The question then is whether according to the allegations of the complaint the work and services of the employees were substantiallky devoted to the task of unloading the equipment which had been shipped in interstate commerce or in preparing the same for shipment interstate. See Walling v. Jacksonville Paper Co., 317 U.S. 564, 572, 63 S. Ct. 332, 87 L. Ed. 460. The complaint does not specifically allege that the whole or a substantial part of their duties were thus devoted and the facts when developed either upon the trial of the case or by appropriate and permissible pleadings may show that the unloading of the equipment, or the preparation of the same for shipment was an insubstantial and incidental part of their duties and consequently bore no substantial relationship to the movement of the goods in commerce - in which event the Act is inapplicable to the appellants. But we cannot assume these narrow facts without violence to the liberal construction of pleadings which we must accord the complaint, rather we should resolve the uncertainties in favor of the cause of the pleader and permit him to prove the claim he has stated. Garbutt v. Blanding Mines Co., 10 Cir., 141 F.2d 679.
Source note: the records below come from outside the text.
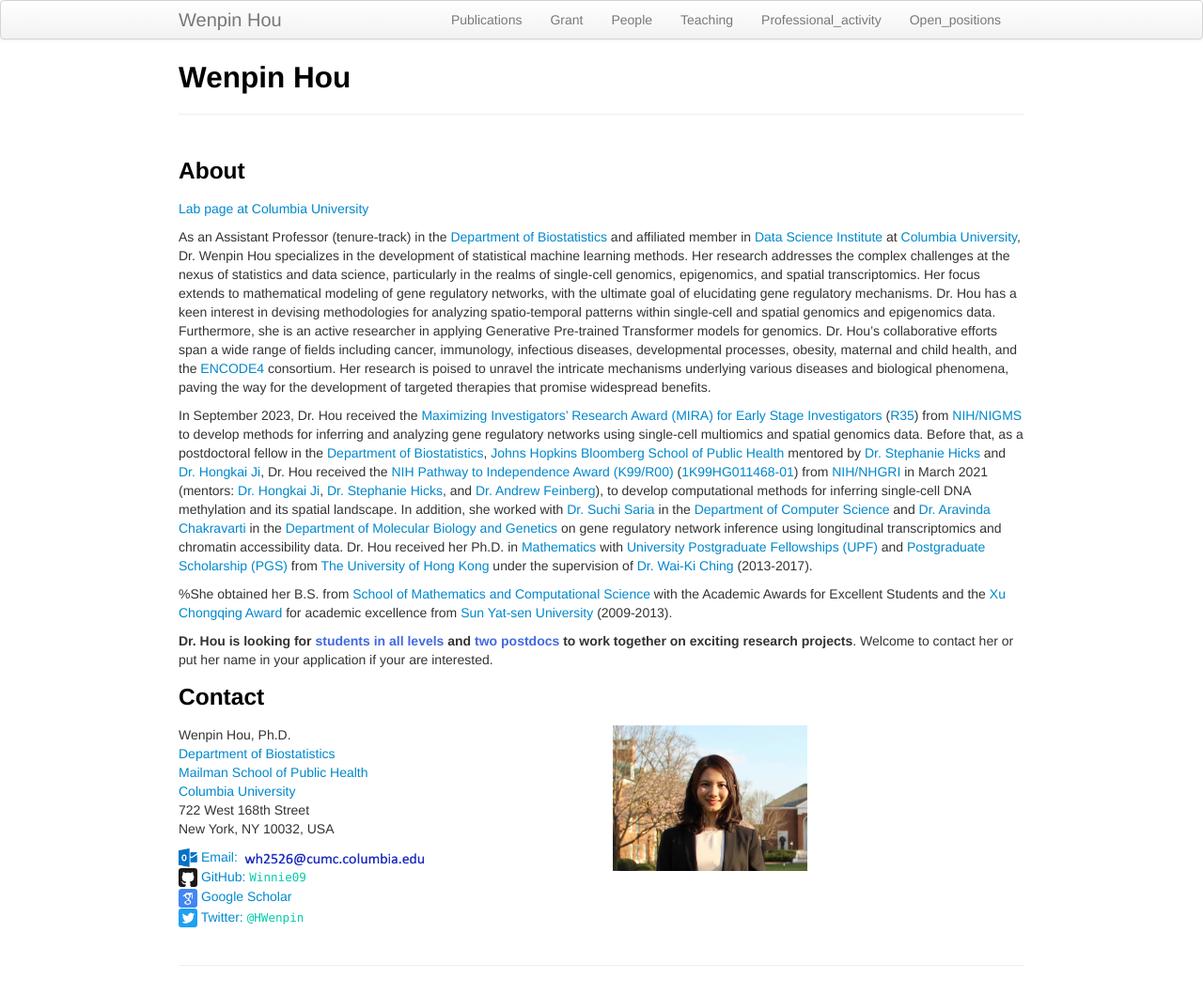
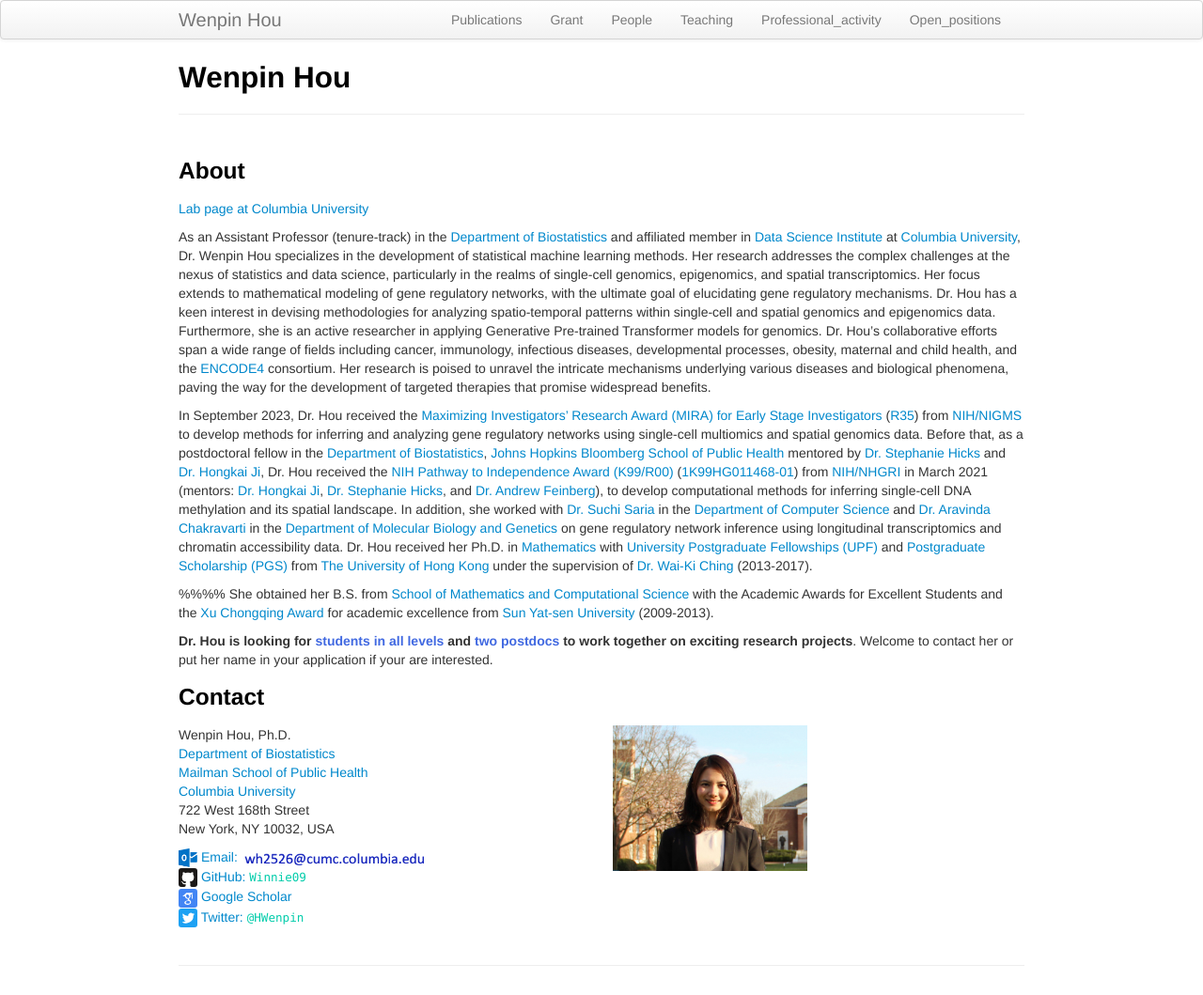
Before and after one commit to Winnie09/Wenpin_Hou, a Jekyll site: the page built from index.md, in a window 1280 px wide. Shown: the whole page at 94% size. Built offline with Jekyll 4.4.1, drawn with Linux system fonts in a browser that asks for light colours.

Commit message:
edit main page

```diff
--- a/index.md
+++ b/index.md
@@ -15,7 +15,7 @@ Before that, as a postdoctoral fellow in the [Department of Biostatistics](https
 Dr. Hou received the [NIH Pathway to Independence Award (K99/R00)](https://grants.nih.gov/grants/guide/pa-files/PA-20-188.html) ([1K99HG011468-01](https://reporter.nih.gov/search/cHJfn5jyOUy-E1JZ1vBQlg/project-details/10104023)) from [NIH/NHGRI](https://www.genome.gov/) in March 2021 (mentors: [Dr. Hongkai Ji](http://www.biostat.jhsph.edu/~hji/), [Dr. Stephanie Hicks](https://www.stephaniehicks.com/), and [Dr. Andrew Feinberg](https://www.hopkinsmedicine.org/profiles/details/andrew-feinberg-1)), to develop computational methods for inferring single-cell DNA methylation and its spatial landscape.
 In addition, she worked with [Dr. Suchi Saria](https://suchisaria.jhu.edu/) in the [Department of Computer Science](https://www.cs.jhu.edu/) and [Dr. Aravinda Chakravarti](https://aravindachakravartilab.org/) in the [Department of Molecular Biology and Genetics](https://mbg.jhmi.edu/) on gene regulatory network inference using longitudinal transcriptomics and chromatin accessibility data.  Dr. Hou received her Ph.D. in [Mathematics](https://hkumath.hku.hk/web/index.php) with [University Postgraduate Fellowships (UPF)](https://gradsch.hku.hk/gradsch/prospective-students/scholarship-funding-and-fees) and [Postgraduate Scholarship (PGS)](https://gradsch.hku.hk/gradsch/prospective-students/scholarship-funding-and-fees) from [The University of Hong Kong](https://www.hku.hk/) under the supervision of [Dr. Wai-Ki Ching](https://hkumath.hku.hk/~wkc/) (2013-2017).
 
-%She obtained her B.S. from [School of Mathematics and Computational Science](http://math.sysu.edu.cn/) with the Academic Awards for Excellent Students and the [Xu Chongqing Award](http://edf.edaao.sysu.edu.cn/jzmx/jz03/cgzs02/index.htm) for academic excellence from [Sun Yat-sen University](http://www.sysu.edu.cn/2012/en/index.htm) (2009-2013).
+%%%% She obtained her B.S. from [School of Mathematics and Computational Science](http://math.sysu.edu.cn/) with the Academic Awards for Excellent Students and the [Xu Chongqing Award](http://edf.edaao.sysu.edu.cn/jzmx/jz03/cgzs02/index.htm) for academic excellence from [Sun Yat-sen University](http://www.sysu.edu.cn/2012/en/index.htm) (2009-2013).
 
 
 **Dr. Hou is looking for** **<span style="color: royalblue;"> students in all levels </span>**  **and**  **<span style="color: royalblue;;"> two postdocs </span>**  **to work together on exciting research projects**. Welcome to contact her or put her name in your application if your are interested.
```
There is nothing in the Fair Labor Standards Act which indicates an intent or purpose to exempt from its coverage employees whose activities relate to the movement in interstate commerce of personally owned goods of an employer or goods moving interstate for the convenience of the United States Government. The Act creates no such exemptions and we cannot. See Walling v. Haile Gold Mines, 4 Cir., 136 F.2d 102; Walling v. Patton-Tulley Transportation Co., 6 Cir., 134 F.2d 945, 949.
We hold that the complaint states facts upon which relief can be granted and the case is reversed accordingly.